Code change snippets:

-.-.-

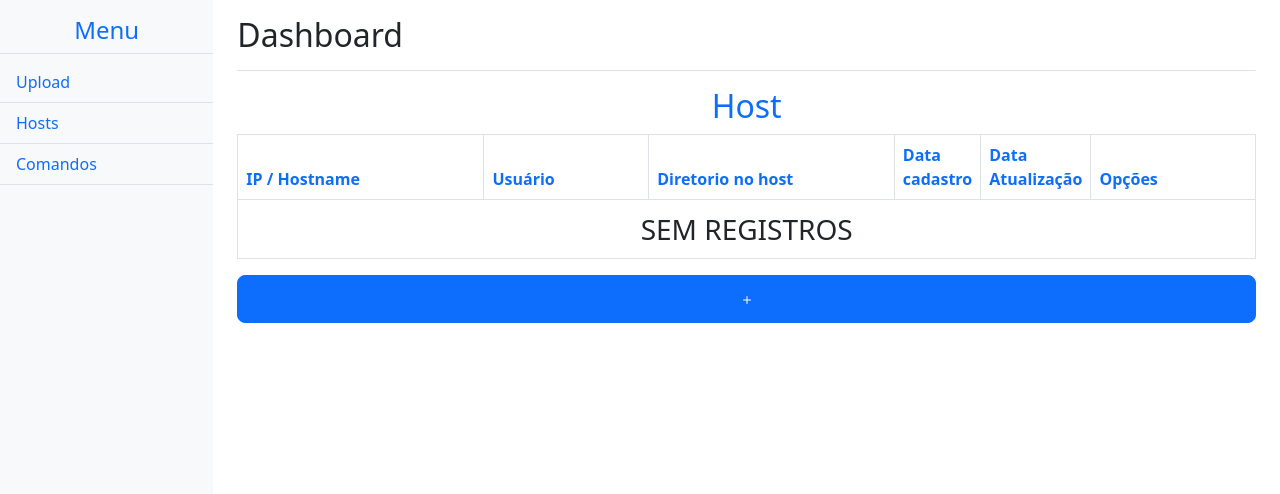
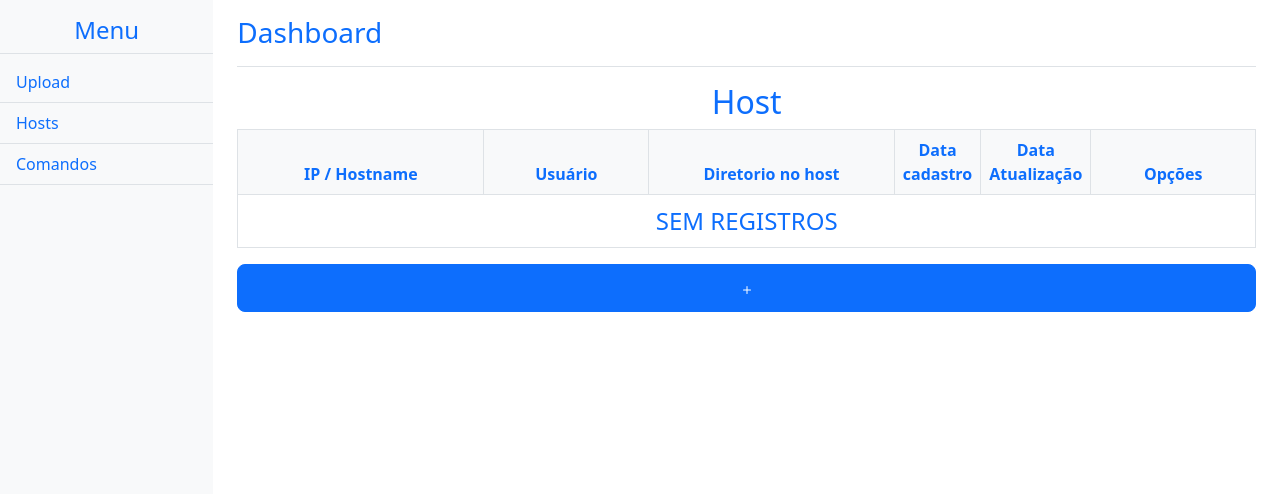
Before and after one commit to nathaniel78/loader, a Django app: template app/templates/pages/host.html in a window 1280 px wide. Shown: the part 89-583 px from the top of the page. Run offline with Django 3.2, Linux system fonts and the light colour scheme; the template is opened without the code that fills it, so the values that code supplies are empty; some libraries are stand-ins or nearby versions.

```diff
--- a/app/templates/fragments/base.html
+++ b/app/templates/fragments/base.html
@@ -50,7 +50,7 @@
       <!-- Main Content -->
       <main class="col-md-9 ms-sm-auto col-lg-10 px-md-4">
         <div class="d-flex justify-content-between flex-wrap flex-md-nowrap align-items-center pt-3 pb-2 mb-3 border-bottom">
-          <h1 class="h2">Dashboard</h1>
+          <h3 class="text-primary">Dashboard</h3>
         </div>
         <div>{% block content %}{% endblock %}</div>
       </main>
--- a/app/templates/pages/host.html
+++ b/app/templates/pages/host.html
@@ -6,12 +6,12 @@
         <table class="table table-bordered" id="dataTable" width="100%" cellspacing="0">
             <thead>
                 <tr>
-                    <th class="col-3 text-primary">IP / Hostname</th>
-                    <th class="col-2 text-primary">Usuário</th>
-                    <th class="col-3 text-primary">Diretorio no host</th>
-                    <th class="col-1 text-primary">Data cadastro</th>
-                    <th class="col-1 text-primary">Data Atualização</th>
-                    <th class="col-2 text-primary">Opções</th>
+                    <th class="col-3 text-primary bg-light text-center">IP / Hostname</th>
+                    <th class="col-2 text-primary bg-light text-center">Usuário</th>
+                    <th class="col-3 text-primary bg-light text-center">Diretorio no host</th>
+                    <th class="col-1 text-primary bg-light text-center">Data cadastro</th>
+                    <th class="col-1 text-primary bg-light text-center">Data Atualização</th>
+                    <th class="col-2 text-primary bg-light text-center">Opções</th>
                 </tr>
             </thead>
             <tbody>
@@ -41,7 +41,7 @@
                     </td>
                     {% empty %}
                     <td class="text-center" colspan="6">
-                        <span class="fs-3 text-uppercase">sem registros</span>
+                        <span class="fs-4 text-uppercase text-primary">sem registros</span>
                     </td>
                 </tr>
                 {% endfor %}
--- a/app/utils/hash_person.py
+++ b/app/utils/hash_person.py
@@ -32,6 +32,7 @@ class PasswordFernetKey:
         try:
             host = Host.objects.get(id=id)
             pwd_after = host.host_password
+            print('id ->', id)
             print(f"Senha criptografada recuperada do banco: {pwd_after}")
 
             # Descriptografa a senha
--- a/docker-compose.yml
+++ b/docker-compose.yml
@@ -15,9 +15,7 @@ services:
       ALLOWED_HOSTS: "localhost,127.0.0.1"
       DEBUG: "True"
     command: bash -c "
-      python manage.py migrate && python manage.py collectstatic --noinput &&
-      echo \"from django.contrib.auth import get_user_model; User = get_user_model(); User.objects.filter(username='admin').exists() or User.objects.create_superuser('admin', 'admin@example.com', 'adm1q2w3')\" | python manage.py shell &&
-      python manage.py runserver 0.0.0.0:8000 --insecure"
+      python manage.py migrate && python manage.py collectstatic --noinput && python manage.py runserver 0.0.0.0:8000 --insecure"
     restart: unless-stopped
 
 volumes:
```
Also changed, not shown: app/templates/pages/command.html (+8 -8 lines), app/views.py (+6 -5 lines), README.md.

-.-.-

▶ **What is expected**
Select the lines from the entries that include the word "light".

▶ **Output for this exercise**
Before and after one commit to nathaniel78/loader, a Django app: template app/templates/pages/host.html in a window 1280 px wide. Shown: the part 89-583 px from the top of the page. Run offline with Django 3.2, Linux system fonts and the light colour scheme; the template is opened without the code that fills it, so the values that code supplies are empty; some libraries are stand-ins or nearby versions.
+                    <th class="col-3 text-primary bg-light text-center">IP / Hostname</th>
+                    <th class="col-2 text-primary bg-light text-center">Usuário</th>
+                    <th class="col-3 text-primary bg-light text-center">Diretorio no host</th>
+                    <th class="col-1 text-primary bg-light text-center">Data cadastro</th>
+                    <th class="col-1 text-primary bg-light text-center">Data Atualização</th>
+                    <th class="col-2 text-primary bg-light text-center">Opções</th>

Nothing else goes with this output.